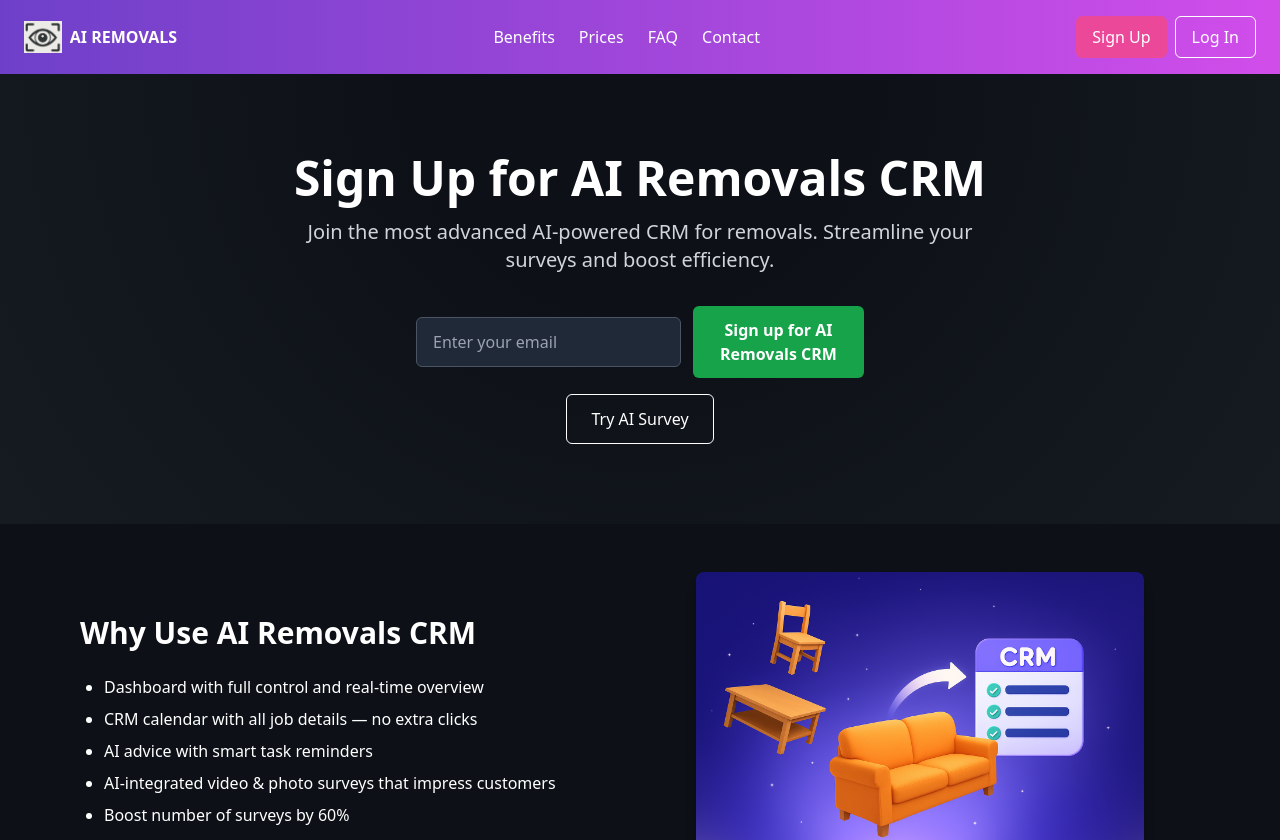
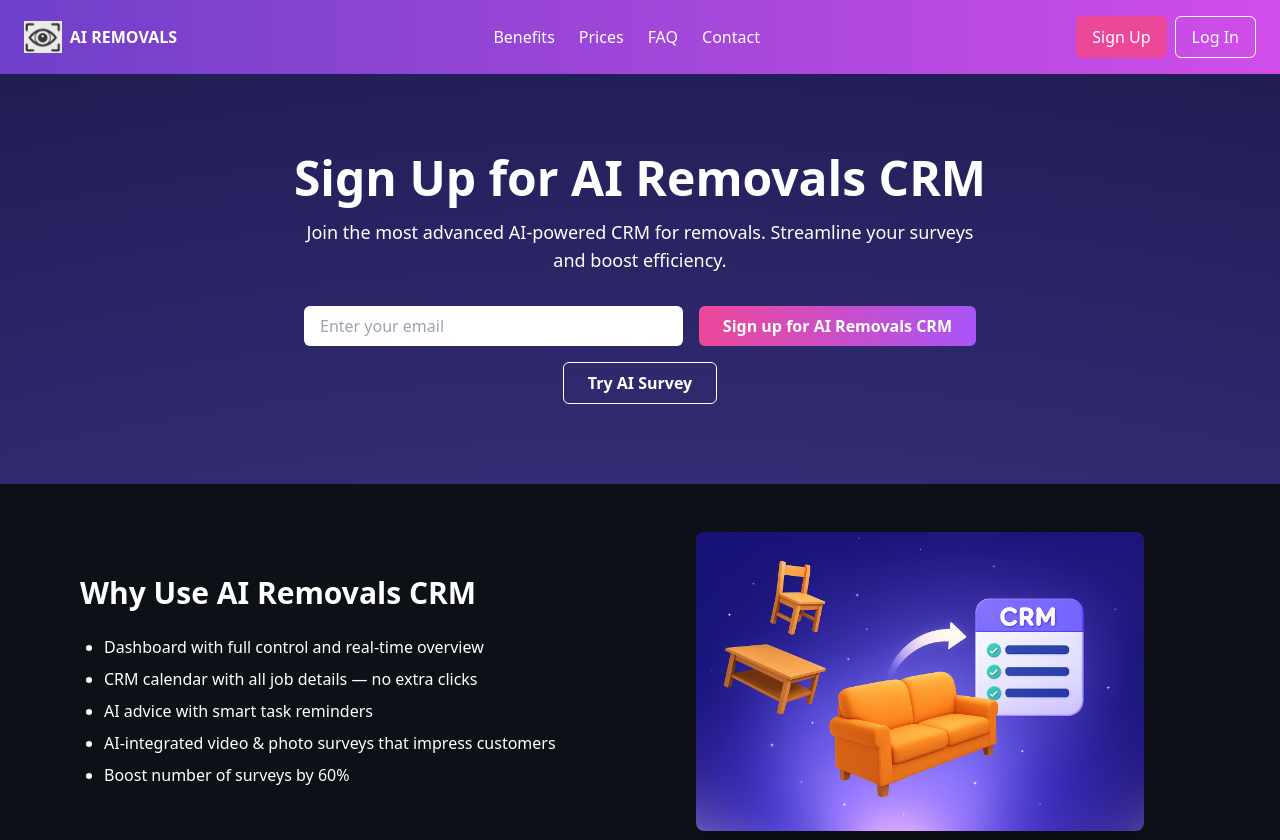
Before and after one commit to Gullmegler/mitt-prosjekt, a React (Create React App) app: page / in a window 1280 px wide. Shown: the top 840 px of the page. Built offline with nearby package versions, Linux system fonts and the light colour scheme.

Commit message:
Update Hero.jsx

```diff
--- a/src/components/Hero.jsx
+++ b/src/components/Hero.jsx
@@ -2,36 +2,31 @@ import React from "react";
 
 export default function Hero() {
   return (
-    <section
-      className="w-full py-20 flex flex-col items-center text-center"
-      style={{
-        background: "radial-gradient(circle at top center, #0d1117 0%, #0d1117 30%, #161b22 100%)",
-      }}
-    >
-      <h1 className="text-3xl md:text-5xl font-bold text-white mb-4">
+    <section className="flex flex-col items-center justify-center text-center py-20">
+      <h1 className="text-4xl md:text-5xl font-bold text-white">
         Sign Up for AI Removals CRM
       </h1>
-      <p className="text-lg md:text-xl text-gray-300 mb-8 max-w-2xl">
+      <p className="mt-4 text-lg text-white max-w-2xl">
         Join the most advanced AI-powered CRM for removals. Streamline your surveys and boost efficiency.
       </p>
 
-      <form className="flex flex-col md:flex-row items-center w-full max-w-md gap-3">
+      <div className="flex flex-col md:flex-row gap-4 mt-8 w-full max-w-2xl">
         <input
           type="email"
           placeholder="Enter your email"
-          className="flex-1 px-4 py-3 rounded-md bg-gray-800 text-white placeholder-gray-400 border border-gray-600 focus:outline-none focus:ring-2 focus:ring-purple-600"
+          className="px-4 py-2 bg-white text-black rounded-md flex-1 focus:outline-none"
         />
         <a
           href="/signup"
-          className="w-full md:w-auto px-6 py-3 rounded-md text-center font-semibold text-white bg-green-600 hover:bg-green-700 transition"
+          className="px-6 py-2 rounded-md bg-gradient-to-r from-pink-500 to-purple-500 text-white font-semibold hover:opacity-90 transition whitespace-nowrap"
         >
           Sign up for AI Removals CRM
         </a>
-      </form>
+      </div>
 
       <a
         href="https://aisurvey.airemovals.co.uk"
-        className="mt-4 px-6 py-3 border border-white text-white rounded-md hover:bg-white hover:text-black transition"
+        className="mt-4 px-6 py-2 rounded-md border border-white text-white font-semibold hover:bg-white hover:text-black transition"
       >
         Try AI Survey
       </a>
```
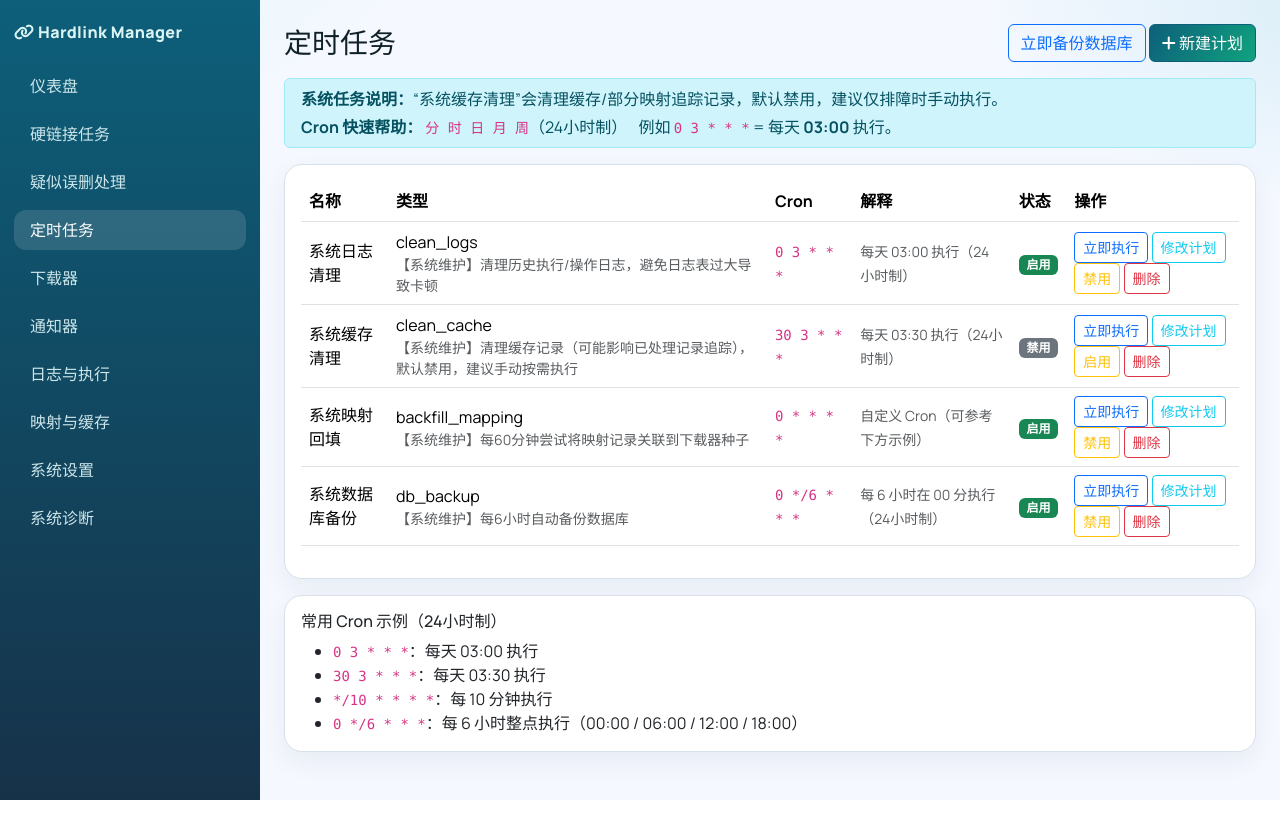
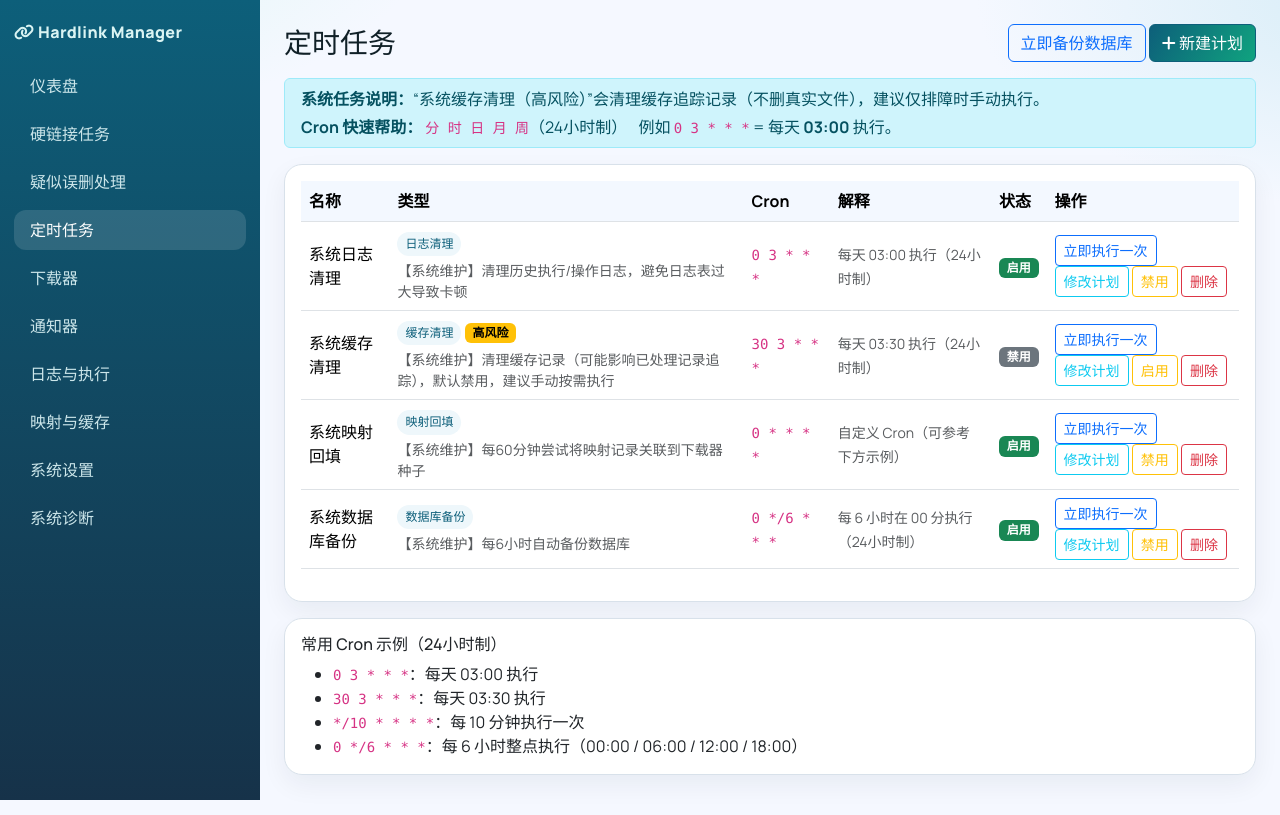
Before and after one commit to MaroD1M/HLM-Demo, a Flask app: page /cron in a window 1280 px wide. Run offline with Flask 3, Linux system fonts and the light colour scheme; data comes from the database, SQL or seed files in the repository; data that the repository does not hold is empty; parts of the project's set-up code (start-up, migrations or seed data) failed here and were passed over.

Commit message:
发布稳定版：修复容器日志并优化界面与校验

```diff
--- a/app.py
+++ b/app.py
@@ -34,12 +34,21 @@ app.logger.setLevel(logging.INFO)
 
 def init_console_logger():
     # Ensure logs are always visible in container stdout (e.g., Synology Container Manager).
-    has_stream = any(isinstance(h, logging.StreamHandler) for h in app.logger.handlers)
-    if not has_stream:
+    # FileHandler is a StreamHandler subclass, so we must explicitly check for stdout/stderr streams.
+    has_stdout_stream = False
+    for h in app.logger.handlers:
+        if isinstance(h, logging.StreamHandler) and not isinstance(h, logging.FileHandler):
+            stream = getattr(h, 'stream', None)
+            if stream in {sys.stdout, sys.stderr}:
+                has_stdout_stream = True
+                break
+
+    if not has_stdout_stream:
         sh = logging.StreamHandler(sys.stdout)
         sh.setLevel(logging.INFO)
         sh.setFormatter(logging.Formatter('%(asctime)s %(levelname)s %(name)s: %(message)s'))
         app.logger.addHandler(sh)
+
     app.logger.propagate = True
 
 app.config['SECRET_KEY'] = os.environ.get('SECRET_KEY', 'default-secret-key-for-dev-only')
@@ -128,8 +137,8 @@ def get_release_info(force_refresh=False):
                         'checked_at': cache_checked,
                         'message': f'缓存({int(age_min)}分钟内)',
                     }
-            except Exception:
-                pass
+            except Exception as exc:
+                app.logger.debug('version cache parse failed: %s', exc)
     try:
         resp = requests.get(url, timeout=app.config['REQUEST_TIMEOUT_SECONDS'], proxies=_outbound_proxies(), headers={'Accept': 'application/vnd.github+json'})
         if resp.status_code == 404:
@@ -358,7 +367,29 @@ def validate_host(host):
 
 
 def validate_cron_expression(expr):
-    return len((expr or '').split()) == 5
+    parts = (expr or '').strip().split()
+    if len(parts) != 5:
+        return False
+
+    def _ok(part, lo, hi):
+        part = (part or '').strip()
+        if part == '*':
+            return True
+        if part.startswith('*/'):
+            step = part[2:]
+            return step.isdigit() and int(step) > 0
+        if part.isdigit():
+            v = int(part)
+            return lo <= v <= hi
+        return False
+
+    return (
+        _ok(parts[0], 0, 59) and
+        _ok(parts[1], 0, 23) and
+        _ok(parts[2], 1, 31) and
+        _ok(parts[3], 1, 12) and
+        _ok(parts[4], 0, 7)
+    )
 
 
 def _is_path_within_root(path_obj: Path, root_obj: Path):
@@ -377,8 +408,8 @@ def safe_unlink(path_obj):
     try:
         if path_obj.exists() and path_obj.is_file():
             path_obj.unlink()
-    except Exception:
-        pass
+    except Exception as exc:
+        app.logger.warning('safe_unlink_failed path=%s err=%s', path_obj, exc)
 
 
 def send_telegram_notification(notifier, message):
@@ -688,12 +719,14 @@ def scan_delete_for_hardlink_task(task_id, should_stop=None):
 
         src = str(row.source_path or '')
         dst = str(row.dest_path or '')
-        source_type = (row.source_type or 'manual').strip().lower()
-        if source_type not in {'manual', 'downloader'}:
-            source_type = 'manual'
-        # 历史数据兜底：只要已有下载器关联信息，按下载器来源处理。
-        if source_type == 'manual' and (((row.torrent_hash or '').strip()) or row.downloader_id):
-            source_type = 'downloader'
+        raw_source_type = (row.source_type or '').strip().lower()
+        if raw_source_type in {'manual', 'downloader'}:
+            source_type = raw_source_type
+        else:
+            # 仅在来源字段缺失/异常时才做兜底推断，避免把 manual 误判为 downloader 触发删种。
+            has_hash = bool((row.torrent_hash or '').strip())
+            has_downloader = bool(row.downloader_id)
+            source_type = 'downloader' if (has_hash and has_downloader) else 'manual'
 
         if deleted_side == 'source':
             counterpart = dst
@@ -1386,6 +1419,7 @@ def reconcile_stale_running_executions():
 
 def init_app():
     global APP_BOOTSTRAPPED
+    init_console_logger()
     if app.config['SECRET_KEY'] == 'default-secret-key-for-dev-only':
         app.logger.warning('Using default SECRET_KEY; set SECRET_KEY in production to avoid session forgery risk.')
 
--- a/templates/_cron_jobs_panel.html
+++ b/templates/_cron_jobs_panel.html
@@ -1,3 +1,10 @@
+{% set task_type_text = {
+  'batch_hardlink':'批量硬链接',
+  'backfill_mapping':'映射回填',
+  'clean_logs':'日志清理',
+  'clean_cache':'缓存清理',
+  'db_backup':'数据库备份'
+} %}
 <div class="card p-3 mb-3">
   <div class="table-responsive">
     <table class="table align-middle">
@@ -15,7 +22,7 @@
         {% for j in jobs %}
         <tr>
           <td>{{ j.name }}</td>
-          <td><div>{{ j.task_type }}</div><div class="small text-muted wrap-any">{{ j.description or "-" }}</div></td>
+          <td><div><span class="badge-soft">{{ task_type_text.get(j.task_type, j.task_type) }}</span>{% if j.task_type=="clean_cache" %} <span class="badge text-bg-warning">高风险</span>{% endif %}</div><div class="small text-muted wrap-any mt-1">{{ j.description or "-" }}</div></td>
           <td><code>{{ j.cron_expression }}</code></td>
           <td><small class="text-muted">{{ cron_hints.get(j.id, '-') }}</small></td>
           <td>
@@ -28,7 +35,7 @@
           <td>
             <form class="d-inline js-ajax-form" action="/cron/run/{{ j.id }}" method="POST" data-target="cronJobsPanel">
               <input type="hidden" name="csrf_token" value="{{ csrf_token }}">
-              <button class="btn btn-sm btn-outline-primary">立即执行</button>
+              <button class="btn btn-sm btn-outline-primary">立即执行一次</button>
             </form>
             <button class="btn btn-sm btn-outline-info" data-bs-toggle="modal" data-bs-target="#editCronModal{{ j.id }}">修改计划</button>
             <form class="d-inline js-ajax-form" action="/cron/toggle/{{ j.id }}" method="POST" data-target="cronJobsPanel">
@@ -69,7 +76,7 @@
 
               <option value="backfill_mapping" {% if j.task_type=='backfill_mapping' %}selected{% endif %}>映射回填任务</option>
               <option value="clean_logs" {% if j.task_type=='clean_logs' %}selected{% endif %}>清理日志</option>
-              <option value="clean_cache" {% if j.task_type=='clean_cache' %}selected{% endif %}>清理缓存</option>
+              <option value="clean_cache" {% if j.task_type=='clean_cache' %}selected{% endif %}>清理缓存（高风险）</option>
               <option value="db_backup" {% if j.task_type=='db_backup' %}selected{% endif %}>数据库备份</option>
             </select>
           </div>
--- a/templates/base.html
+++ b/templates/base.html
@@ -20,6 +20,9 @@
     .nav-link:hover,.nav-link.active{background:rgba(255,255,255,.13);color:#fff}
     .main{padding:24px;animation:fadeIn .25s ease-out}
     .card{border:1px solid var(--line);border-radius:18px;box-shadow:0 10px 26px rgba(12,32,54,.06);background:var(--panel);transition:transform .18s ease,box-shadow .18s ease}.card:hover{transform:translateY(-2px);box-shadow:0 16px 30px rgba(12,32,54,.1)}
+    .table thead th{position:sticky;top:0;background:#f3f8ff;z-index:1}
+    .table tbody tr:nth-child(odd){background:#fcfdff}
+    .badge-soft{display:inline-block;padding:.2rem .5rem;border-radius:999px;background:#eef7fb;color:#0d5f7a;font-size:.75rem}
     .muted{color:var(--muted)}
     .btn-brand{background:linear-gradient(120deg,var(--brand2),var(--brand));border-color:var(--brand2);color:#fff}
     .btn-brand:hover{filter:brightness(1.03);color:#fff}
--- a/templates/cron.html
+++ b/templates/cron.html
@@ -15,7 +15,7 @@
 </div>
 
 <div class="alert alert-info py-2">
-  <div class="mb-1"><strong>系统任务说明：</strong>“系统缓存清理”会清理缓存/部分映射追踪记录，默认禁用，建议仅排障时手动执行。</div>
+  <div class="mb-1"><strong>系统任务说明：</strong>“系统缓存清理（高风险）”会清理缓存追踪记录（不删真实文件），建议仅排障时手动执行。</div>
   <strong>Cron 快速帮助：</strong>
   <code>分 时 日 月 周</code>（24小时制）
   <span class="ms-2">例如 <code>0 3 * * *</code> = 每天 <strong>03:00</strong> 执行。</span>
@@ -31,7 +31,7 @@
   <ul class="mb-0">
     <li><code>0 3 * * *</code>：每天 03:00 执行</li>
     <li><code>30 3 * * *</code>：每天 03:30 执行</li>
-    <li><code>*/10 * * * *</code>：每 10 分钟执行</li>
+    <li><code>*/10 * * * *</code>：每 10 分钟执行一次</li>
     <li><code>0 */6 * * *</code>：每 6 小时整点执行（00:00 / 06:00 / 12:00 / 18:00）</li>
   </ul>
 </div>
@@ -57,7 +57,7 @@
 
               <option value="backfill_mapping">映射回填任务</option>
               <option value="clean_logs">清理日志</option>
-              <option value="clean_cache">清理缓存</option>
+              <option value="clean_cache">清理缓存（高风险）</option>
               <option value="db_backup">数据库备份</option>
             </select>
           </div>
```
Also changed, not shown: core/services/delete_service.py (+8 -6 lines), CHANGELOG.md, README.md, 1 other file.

▬▬▬▬▬▬

Report each line in the data above that holds the word "manual" by copying it.

• Answer to the exercise:
-        source_type = (row.source_type or 'manual').strip().lower()
-        if source_type not in {'manual', 'downloader'}:
-            source_type = 'manual'
-        if source_type == 'manual' and (((row.torrent_hash or '').strip()) or row.downloader_id):
+        if raw_source_type in {'manual', 'downloader'}:
+            # 仅在来源字段缺失/异常时才做兜底推断，避免把 manual 误判为 downloader 触发删种。
+            source_type = 'downloader' if (has_hash and has_downloader) else 'manual'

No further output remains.